The life cycle of chondrocytes in the developing skeleton
Cartilage Biology and Orthopaedics Branch, National Institute of Arthritis and Musculoskeletal and Skin Diseases, National Institutes of Health, Bethesda, Maryland, USA
Arthritis Res 2002, 4:94-106 doi:10.1186/ar396Published: 8 November 2001

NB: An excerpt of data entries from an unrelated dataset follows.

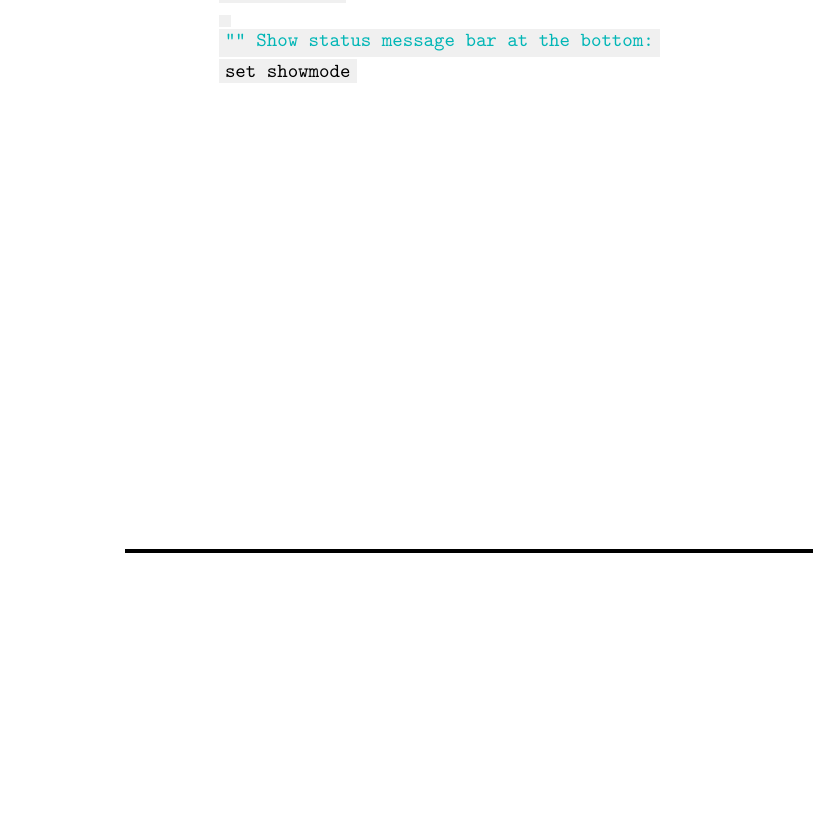
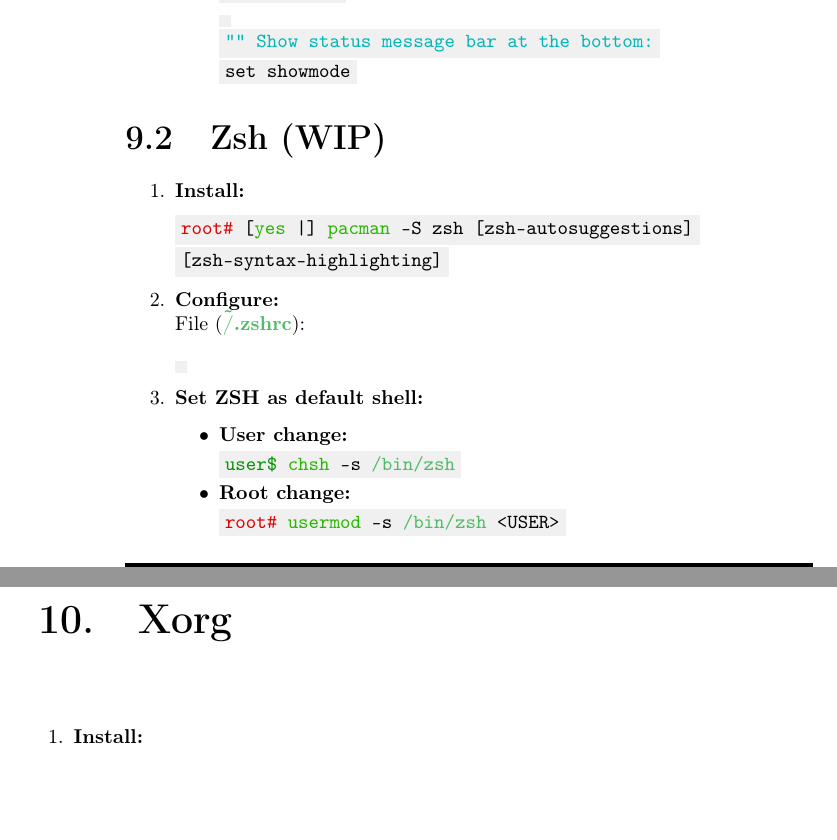
Before and after one commit to AISK11/ArchLinux, a LaTeX book (Notes/main.tex): part of page 34 of 37 before the commit and two parts of pages 34 and 35 of 38 after it, the two joined at a grey line, cut so that both start at the same text, the shorter picture padded with empty space. Compiled offline with pdfLaTeX.

Commit message:
Update main.tex

```diff
--- a/Notes/main.tex
+++ b/Notes/main.tex
@@ -1520,10 +1525,43 @@
 set showmode
 \end{Verbatim}
 \end{enumerate}
-
-
-\end{enumerate}
-
+\end{enumerate}
+%%%%%%%%%%%%%%%%%%%%%%%%%%%%%%%%%%%%%%%%%%%%%%%%%%%%%%%%%%%%%%%%%%%%%%%%%%%%
+\section{Zsh (WIP)}
+\begin{enumerate}
+    \item \textbf{Install:}
+\begin{Verbatim}[commandchars=\\\{\}]
+\textcolor{root}{root#} [\textcolor{command}{yes} |] \textcolor{command}{pacman} -S zsh [zsh-autosuggestions]
+[zsh-syntax-highlighting]
+\end{Verbatim}
+    \item \textbf{Configure:}
+\newline File (\textbf{\textcolor{file}{\~/.zshrc}}):
+\begin{Verbatim}[commandchars=\\\{\}]
+
+\end{Verbatim}
+    \item \textbf{Set ZSH as default shell:}
+    \begin{itemize}
+        \item \textbf{User change:}
+\begin{Verbatim}[commandchars=\\\{\}]
+\textcolor{user}{user\$} \textcolor{command}{chsh} -s \textcolor{file}{/bin/zsh}
+\end{Verbatim}
+        \item \textbf{Root change:}
+\begin{Verbatim}[commandchars=\\\{\}]
+\textcolor{root}{root#} \textcolor{command}{usermod} -s \textcolor{file}{/bin/zsh} <USER>
+\end{Verbatim}
+    \end{itemize}
+\end{enumerate}
+
+
+
+%%%%%%%%%%%%%%%%%%%%%%%%%%%%%%%%%%%%%%%%%%%%%%%%%%%%%%%%%%%%%%%%%%%%%%%%%%%%
+%%%%%%%%%%%%%%%%%%%%%%%%%%%%%%%%% X %%%%%%%%%%%%%%%%%%%%%%%%%%%%%%%%%%%%
+%%%%%%%%%%%%%%%%%%%%%%%%%%%%%%%%%%%%%%%%%%%%%%%%%%%%%%%%%%%%%%%%%%%%%%%%%%%%
+\chapter{Xorg}
+\begin{enumerate}
+    \item \textbf{Install:}
+
+\end{enumerate}
 
 %%%%%%%%%%%%%%%%%%%%%%%%%%%%%%%%%%%%%%%%%%%%%%%%%%%%%%%%%%%%%%%%%%%%%%%%%%%%
 %%%%%%%%%%%%%%%%%%%%%%%%%%%%%%%%% Software %%%%%%%%%%%%%%%%%%%%%%%%%%%%%%%%%%%%
```
Also changed, not shown: Notes/main.tex (39 more changed lines).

Cartilage serves multiple functions in the developing embryo and in postnatal life. Genetic mutations affecting cartilage development are relatively common and lead to skeletal malformations, dysfunction or increased susceptibility to disease or injury. Characterization of these mutations and investigation of the molecular pathways in which these genes function have contributed to an understanding of the mechanisms regulating skeletal patterning, chondrogenesis, endochondral ossification and joint formation. Extracellular growth and differentiation factors including bone morphogenetic proteins, fibroblast growth factors, parathyroid hormone-related peptide, extracellular matrix components, and members of the hedgehog and Wnt families provide important signals for the regulation of cell proliferation, differentiation and apoptosis. Transduction of these signals within the developing mesenchymal cells and chondrocytes results in changes in gene expression mediated by transcription factors including Smads, Msx2, Sox9, signal transducer and activator of transcription (STAT), and core-binding factor alpha 1. Further investigation of the interactions of these signaling pathways will contribute to an understanding of cartilage growth and development, and will allow for the development of strategies for the early detection, prevention and treatment of diseases and disorders affecting the skeleton.